Data shown:
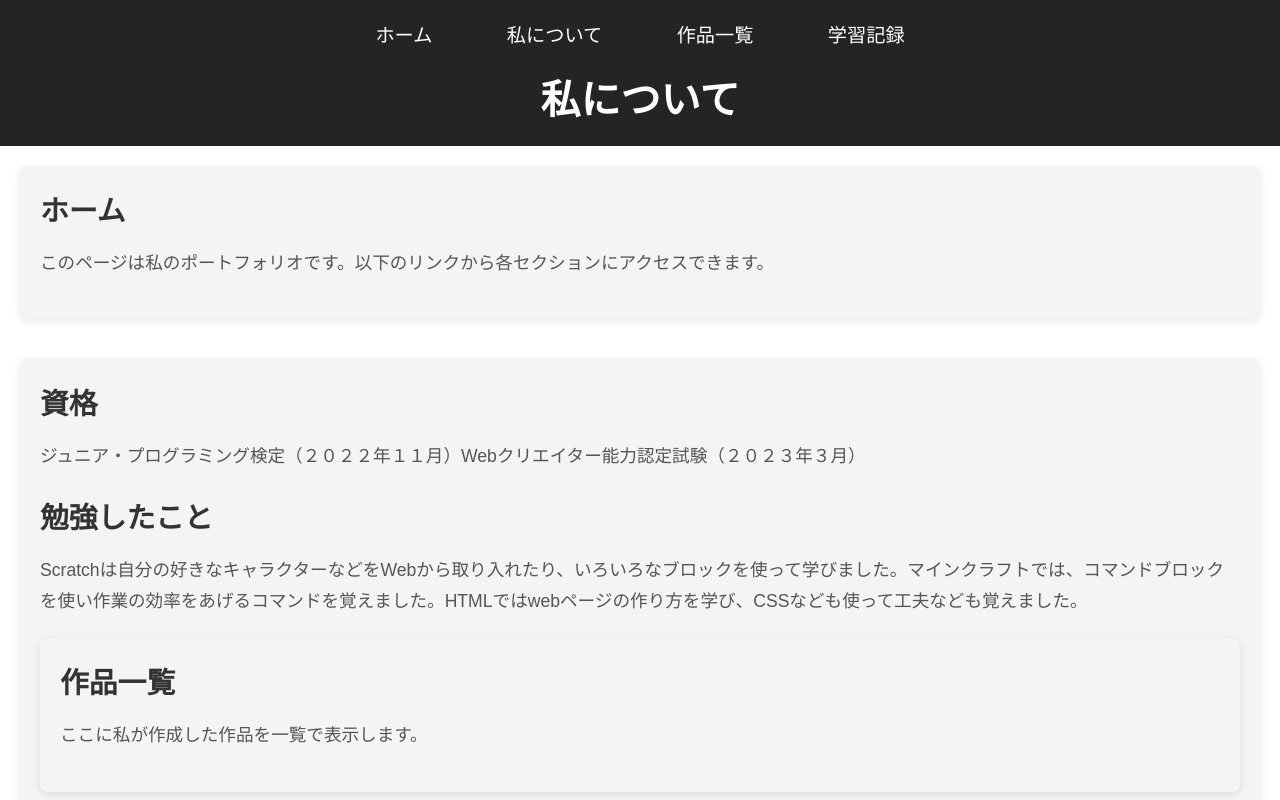
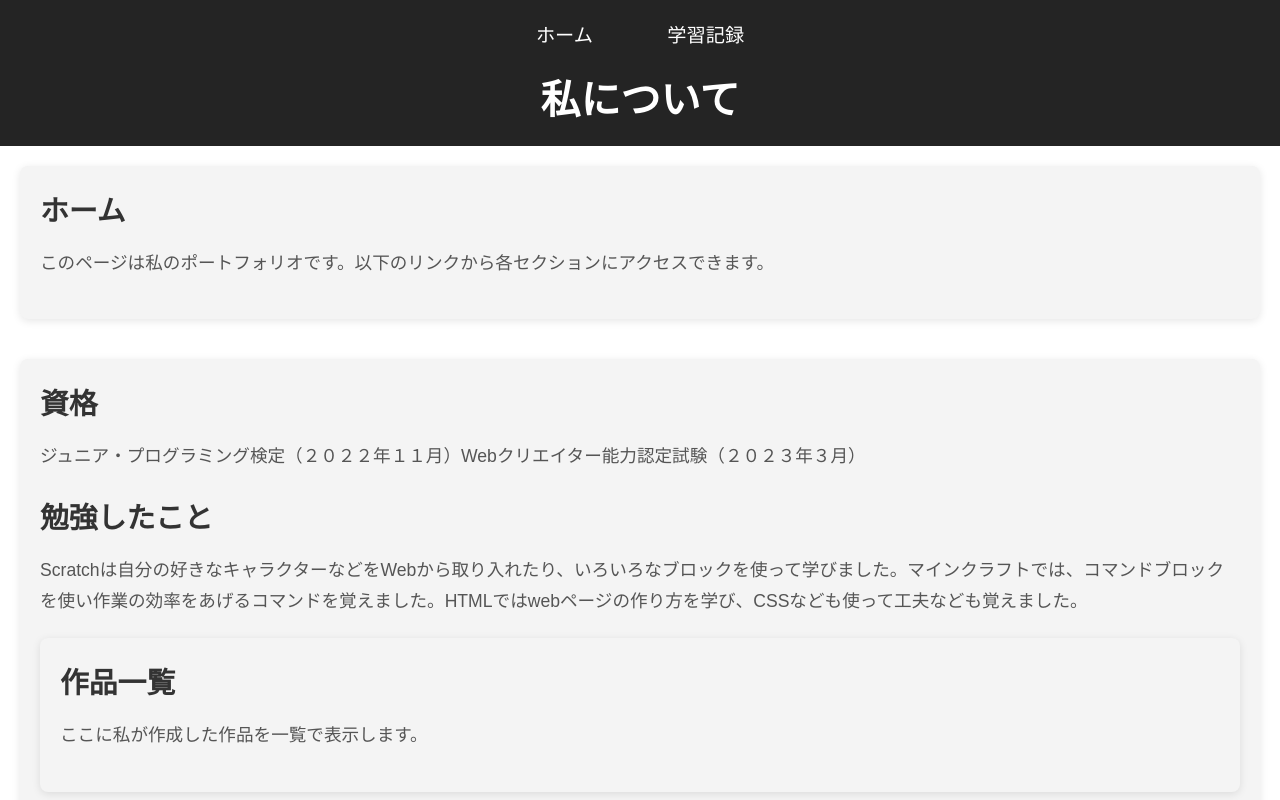
Before and after one commit to l0nots/nana, a plain HTML site: page kiroku.html in a window 1280 px wide. Shown: the top 800 px of the page. Drawn offline with Linux system fonts and the light colour scheme.

Commit message:
Update kiroku.html

```diff
--- a/kiroku.html
+++ b/kiroku.html
@@ -12,8 +12,6 @@
         <nav>
             <ul>
                 <li><a href="#home">ホーム</a></li>
-                <li><a href="#about">私について</a></li>
-                <li><a href="#works">作品一覧</a></li>
                 <li><a href="#learning">学習記録</a></li>
             </ul>
         </nav>
```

Task to complete:
From the records above, report the number of lines that hold the string "href" and add nothing.

Response to this task:
4